Semiotics, semantics, iconography?! Art history employs many such technical terms when reading images. There are numerous theoretical approaches that attempt to explain who, when and under what preconditions images can be understood. After all, signs and symbols are bound to their respective context — they are not always understood in the same way everywhere. And how is the object related to its image?
The Collection Exhibition is offering a special kind of lesson: From A as in archive to B as in brushwork, etc., we are showing works from the collection that stand for some of the key terms used in image viewing — themes such as symbol and symbolism, picture archives and their classifications, the depiction of politics and cultic paintings, as well as the representation of one’s own body. For the first time since 2001, James Coleman’s slide projection Charon (MIT Project) will be on show. This installation deconstructs everyday images and explores the relationship between truth and fiction. Simple wall texts about terms from image theory provide the necessary tools for viewing the works.

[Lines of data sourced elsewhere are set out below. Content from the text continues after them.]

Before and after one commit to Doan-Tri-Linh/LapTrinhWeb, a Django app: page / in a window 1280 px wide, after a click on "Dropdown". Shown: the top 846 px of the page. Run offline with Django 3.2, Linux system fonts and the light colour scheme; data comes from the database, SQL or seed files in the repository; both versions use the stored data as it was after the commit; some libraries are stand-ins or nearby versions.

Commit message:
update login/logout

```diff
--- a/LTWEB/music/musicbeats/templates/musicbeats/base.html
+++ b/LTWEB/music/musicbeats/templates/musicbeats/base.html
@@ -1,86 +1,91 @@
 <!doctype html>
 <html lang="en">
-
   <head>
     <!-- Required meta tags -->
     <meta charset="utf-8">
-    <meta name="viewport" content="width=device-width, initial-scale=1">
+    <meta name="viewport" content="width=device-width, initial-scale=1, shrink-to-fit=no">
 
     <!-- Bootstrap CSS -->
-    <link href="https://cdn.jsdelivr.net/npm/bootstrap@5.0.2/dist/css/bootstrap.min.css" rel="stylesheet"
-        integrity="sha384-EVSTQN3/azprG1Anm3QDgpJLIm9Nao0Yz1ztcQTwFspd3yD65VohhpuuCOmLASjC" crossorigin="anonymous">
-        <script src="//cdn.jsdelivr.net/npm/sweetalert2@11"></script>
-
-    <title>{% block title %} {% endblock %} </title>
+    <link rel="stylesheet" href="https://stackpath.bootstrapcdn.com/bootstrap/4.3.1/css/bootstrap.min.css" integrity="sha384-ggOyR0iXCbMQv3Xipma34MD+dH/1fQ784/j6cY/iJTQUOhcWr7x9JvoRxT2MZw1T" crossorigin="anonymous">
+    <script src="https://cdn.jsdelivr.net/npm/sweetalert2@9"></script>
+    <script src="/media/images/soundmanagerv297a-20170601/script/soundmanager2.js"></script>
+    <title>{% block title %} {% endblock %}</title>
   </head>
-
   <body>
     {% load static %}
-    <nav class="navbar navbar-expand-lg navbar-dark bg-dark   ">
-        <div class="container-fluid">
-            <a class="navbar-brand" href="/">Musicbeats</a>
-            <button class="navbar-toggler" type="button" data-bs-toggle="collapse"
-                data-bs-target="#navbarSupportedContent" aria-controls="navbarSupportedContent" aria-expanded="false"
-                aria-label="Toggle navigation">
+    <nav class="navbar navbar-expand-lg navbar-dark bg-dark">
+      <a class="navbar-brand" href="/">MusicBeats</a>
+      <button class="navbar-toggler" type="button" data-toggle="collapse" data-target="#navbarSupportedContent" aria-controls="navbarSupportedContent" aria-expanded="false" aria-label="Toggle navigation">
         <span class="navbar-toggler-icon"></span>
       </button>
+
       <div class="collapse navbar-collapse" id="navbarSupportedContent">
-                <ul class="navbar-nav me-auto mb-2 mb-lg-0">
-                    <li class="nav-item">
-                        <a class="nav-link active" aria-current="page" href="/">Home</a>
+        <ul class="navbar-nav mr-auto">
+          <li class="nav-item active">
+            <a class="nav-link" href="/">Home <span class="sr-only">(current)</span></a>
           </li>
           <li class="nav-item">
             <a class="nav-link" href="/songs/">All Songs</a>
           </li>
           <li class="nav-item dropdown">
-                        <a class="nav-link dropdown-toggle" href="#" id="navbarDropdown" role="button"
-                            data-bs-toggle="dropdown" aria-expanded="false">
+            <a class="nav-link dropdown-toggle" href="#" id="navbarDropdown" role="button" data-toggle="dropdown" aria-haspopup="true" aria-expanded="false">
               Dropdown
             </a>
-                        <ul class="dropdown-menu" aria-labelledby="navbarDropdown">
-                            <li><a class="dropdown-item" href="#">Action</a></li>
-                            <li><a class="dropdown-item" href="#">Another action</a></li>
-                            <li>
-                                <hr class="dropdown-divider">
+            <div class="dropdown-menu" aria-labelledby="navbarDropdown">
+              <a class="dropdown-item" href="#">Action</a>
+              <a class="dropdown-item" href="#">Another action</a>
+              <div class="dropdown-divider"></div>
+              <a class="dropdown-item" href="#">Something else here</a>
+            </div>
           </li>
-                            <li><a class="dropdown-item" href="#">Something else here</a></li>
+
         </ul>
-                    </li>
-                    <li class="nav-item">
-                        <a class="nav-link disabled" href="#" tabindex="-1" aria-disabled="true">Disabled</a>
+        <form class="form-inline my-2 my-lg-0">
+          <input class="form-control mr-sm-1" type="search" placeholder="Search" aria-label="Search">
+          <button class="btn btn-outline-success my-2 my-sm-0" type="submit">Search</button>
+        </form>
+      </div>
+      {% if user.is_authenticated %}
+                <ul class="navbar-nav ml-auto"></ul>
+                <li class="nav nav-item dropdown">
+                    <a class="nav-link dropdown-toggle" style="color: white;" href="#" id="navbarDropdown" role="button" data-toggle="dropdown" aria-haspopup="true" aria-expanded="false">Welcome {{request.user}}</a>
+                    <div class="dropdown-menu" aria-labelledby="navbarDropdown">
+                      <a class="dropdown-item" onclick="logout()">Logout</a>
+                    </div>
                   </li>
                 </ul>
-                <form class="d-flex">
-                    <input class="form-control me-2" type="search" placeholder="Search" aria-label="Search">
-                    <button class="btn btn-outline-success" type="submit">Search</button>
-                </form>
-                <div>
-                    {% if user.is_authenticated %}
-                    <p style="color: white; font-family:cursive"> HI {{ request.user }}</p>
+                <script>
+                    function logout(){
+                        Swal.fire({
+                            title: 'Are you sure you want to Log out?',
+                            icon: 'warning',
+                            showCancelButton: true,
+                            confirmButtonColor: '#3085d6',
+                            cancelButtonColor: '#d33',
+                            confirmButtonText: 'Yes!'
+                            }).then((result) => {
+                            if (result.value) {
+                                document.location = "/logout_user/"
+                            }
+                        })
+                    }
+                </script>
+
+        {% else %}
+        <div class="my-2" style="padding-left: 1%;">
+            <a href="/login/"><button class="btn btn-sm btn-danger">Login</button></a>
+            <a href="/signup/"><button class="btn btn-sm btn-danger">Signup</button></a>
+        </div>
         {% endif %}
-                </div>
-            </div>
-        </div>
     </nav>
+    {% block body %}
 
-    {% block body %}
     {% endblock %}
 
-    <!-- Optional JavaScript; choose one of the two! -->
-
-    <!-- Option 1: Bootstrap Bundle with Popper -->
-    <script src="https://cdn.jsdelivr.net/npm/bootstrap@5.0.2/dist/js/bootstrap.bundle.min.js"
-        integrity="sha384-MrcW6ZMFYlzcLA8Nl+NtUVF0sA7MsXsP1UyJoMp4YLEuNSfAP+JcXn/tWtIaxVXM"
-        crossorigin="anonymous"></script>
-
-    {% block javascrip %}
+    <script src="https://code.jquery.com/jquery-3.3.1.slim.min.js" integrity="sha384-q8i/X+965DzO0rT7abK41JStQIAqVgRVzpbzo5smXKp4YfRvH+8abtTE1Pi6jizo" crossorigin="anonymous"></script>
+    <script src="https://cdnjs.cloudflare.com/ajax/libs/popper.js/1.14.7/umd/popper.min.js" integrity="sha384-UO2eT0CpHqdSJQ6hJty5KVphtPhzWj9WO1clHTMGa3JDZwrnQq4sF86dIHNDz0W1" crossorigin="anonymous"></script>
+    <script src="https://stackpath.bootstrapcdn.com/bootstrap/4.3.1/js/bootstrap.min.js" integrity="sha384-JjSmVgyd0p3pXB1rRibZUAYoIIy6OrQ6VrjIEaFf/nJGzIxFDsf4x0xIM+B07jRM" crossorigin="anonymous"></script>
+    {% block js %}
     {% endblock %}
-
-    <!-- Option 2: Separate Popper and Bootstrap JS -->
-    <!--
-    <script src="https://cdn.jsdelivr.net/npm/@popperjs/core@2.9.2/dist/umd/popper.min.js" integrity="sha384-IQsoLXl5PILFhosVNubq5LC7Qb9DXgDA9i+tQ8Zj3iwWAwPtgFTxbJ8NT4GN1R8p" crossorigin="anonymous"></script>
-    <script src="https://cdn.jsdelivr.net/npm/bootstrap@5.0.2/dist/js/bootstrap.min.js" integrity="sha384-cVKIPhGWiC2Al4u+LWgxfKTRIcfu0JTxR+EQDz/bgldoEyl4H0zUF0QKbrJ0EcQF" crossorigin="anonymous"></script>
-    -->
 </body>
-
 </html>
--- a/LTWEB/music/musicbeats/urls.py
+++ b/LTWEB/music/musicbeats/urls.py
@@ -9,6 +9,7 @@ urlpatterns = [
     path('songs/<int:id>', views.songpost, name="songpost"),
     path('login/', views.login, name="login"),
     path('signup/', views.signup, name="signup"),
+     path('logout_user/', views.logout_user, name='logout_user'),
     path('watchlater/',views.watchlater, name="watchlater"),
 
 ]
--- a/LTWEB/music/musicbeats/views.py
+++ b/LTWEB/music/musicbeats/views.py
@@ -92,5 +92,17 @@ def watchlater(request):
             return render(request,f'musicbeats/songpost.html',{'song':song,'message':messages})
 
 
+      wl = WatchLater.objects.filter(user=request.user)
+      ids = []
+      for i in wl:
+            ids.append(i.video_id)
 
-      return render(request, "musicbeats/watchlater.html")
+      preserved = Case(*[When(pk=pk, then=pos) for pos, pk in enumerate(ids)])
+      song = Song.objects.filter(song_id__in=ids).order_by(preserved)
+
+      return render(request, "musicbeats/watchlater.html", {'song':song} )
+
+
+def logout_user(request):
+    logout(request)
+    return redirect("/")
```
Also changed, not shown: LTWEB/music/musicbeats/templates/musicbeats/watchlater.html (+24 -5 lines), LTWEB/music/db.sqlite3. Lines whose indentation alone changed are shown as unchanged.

With Judith Albert, Anna Maria Babberger-Tobler, Arnold Böcklin, Miriam Cahn, Edouard Castres, James Coleman, Anton Egloff, Cornelius Engelbrechtsz, Helmut Federle, Ferdinand Hodler, Irma Ineichen, Urs Lüthi, Martin Moser, Archiv Allan Porter, Eduard Renggli, Hans Schärer, Taryn Simon, André Thomkins, J.M.W. Turner, Felix Vallotton, Ben Vautier, Hannah Villiger, Aldo Walker, Clemens von Wedemeyer